* Exercise requirements
Filter the lines below, copying only those with the string "para".

Data for this task START

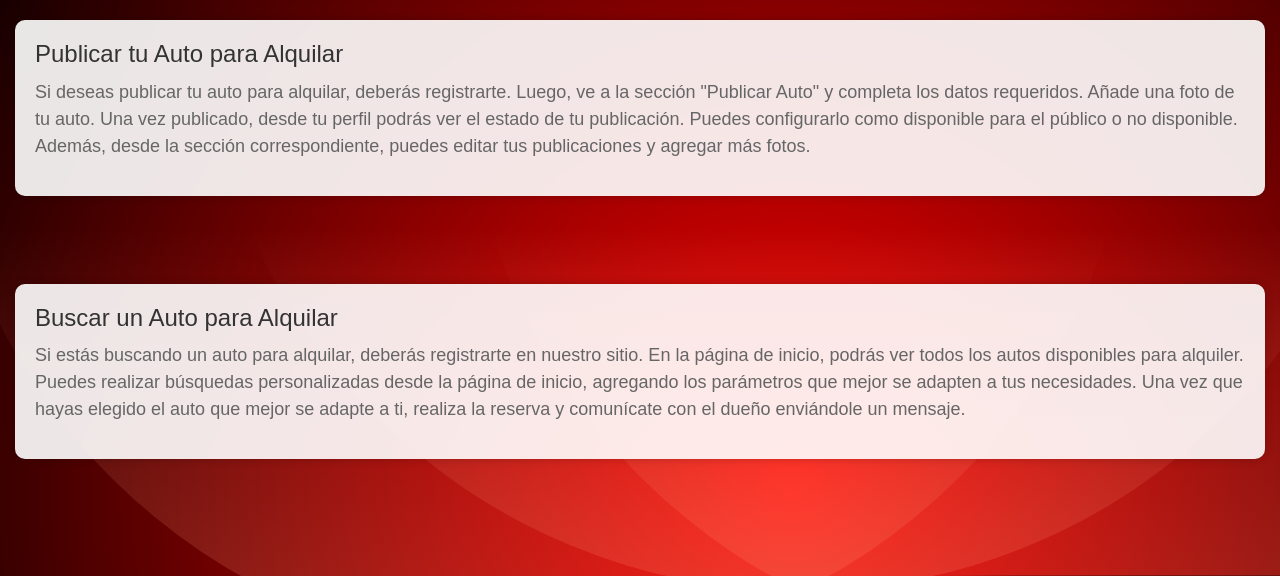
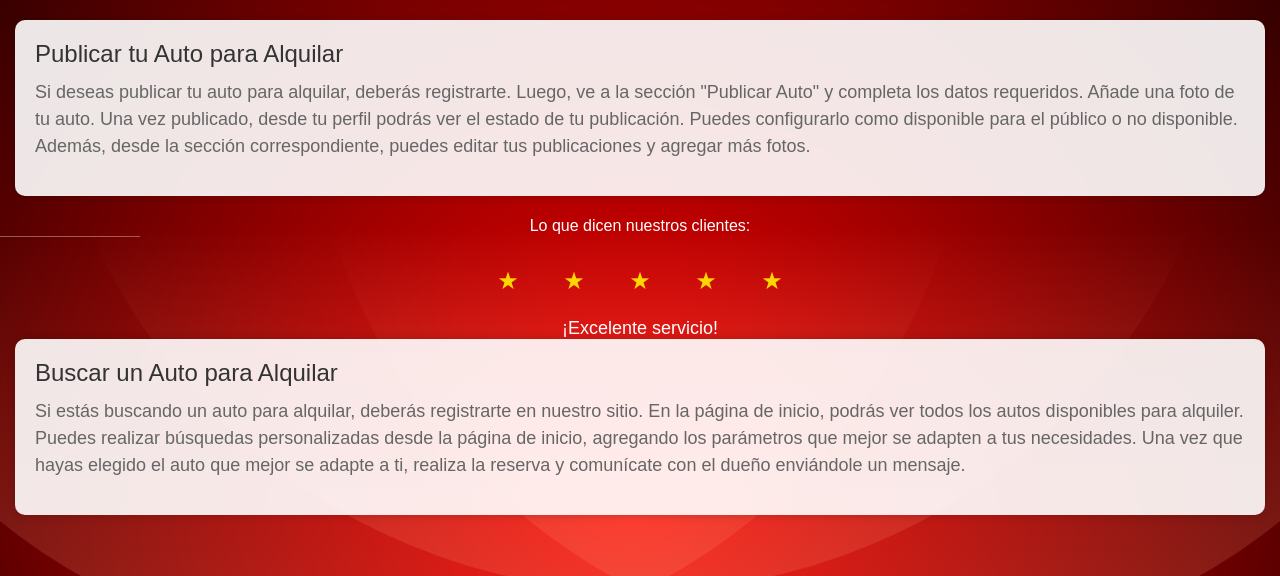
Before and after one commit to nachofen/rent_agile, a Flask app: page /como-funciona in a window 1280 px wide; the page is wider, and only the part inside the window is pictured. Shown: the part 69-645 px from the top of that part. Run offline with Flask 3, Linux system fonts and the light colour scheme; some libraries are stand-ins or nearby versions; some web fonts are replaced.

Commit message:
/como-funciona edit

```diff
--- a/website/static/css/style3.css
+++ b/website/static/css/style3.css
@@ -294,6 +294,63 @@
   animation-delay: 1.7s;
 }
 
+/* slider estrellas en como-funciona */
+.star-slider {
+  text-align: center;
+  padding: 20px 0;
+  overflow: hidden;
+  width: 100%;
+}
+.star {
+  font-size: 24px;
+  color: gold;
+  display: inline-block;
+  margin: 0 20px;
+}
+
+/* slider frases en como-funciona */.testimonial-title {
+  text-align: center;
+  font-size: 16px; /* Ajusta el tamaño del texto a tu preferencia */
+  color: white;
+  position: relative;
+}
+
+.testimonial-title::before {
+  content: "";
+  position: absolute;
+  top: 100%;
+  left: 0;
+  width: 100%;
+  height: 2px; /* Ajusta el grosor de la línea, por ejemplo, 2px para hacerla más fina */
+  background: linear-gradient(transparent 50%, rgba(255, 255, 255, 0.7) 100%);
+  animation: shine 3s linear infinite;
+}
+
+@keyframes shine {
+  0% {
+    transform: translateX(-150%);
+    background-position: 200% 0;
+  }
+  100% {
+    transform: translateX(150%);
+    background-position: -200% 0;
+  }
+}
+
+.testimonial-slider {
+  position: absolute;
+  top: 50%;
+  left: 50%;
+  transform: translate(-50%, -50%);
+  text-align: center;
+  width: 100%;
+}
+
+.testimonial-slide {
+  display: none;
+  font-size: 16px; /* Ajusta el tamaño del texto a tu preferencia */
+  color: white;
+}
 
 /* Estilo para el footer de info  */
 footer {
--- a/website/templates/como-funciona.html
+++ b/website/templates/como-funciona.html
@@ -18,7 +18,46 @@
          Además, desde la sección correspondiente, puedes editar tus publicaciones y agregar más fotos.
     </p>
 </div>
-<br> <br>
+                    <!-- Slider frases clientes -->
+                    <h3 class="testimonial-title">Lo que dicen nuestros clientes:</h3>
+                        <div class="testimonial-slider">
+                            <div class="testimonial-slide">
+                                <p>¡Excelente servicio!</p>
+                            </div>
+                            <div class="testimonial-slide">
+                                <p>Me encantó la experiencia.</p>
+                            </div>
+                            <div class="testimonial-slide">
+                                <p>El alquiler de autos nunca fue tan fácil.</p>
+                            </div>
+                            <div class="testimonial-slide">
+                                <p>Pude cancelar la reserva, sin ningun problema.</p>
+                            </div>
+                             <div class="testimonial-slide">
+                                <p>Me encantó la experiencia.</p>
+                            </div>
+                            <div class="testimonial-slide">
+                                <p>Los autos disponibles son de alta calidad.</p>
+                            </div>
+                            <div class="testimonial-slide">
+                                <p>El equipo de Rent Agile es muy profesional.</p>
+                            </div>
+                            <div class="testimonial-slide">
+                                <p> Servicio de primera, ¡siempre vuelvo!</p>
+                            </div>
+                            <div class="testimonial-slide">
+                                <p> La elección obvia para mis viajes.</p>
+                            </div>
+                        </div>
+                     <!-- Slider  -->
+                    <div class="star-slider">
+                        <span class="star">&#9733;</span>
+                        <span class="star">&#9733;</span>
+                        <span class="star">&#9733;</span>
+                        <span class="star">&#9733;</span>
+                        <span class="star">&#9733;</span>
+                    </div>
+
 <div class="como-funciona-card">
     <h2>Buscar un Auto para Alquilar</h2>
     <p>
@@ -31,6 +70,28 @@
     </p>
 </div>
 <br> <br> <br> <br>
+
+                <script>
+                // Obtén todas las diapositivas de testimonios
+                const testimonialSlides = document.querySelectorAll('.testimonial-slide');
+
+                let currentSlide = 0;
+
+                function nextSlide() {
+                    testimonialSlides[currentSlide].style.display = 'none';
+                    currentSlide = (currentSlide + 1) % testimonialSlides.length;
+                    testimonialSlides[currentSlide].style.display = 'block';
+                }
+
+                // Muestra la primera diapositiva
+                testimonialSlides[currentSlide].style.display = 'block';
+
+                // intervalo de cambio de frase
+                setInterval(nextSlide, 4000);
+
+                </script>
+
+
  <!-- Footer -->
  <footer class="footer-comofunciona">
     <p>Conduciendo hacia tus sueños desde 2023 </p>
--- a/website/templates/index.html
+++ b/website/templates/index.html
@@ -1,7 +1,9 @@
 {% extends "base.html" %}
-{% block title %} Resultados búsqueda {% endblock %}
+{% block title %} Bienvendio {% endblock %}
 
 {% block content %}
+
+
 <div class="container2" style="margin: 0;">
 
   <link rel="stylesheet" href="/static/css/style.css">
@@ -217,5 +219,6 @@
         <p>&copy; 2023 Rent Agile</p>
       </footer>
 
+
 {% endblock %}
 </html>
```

Data for this task END

* Output
+  height: 2px; /* Ajusta el grosor de la línea, por ejemplo, 2px para hacerla más fina */
 /* Estilo para el footer de info  */
+                                <p> La elección obvia para mis viajes.</p>
     <h2>Buscar un Auto para Alquilar</h2>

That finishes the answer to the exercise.